The Poetry Gods are here to show you how to not be wack in 2016 & beyond. Interviews and stories about the people behind the poems. You don’t have to love poetry to love the show. Hosted by Aziza Barnes, Jon Sands, and José Olivarez. Artwork by Jess X. Chen.
Our Mission Statement:
We realized many of the poetry podcasts we listened to were wildly dull. Hyper self-serious, self-agrandizing, and totally exclusive to high academic circles. That’s not the way the three of us know or love poetry. It’s also not the way any of our homies and idols dig into this craft. Poets are fucking hilarious. Joyful and absurd, with stories for days. We hear them at the bar, during their banter at the reading. We wanted to hear it in a podcast. So we made one.
Aziza Barnes is blk & alive. Born in Los Angeles, Aziza currently lives in Oxford, Mississippi. Her first chapbook, me Aunt Jemima and the nailgun, was the first winner of the Exploding Pinecone Prize and published from Button Poetry. Her first full length collection i be but i ain’t, from YesYes Books is the winner of the 2015 Pamet River Prize.
José Olivarez is the co-author of the book of poems Home Court and co-host of the poetry podcast: The Poetry Gods. He is a graduate of Harvard University and the Program Director at Urban Word-NYC. A winner of a 2016 Poets House Emerging Poet Fellowship and a 2015 Bronx Recognizes Its Own award from the Bronx Council on the Arts, his work has been published in The BreakBeat Poets, Vinyl Poetry and Prose, Specter Magazine, and Union Station Magazine among other places. He is from Calumet City, IL, and he lives in the Bronx.
Jon Sands is an author know for electric readings.

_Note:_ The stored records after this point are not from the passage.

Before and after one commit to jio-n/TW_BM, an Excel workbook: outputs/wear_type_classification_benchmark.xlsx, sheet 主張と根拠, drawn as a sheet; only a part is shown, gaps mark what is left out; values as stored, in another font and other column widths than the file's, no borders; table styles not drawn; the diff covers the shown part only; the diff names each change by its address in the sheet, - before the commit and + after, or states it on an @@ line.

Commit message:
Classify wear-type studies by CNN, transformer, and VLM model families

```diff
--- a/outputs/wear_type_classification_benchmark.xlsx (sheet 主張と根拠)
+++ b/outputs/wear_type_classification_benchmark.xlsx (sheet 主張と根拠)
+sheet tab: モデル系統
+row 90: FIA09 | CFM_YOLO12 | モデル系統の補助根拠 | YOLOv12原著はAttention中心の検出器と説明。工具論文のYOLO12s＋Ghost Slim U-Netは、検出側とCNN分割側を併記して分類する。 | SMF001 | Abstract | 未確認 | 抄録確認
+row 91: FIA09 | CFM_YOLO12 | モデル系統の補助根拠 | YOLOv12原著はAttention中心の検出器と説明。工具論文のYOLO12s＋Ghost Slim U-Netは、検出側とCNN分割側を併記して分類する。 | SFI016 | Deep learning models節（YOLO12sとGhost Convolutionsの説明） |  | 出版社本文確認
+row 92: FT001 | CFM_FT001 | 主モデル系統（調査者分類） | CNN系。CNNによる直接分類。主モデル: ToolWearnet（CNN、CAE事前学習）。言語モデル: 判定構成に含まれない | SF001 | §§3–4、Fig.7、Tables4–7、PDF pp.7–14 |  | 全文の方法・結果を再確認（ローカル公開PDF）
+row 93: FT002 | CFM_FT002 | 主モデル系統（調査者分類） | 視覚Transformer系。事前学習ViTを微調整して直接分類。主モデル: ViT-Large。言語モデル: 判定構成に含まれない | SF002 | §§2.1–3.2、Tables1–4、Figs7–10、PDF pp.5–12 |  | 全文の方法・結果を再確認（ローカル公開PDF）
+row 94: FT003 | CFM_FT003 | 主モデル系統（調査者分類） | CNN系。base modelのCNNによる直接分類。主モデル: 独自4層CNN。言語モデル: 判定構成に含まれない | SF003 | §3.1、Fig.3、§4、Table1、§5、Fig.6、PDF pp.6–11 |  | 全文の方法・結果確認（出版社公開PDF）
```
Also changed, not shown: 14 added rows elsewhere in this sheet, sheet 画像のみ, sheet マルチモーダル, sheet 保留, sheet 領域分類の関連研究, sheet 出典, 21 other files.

He wrote The New Clean (2011, Write Bloody Publishing), and the literary mixtape, The Perfect Mix (2016, Rattapallax Press). His work has been featured in The New York Times, as well as anthologized in The Best American Poetry 2014. He is the co-founder of Poets in Unexpected Places, a Youth Mentor with Urban Word-NYC, and he teaches creative writing for both adults and youth at Bailey House in East Harlem (an HIV/AIDS service center). He is the Program Director of the Dialogue Arts Project, and has represented New York City multiple times at the National Poetry Slam. He tours extensively, but lives in Brooklyn.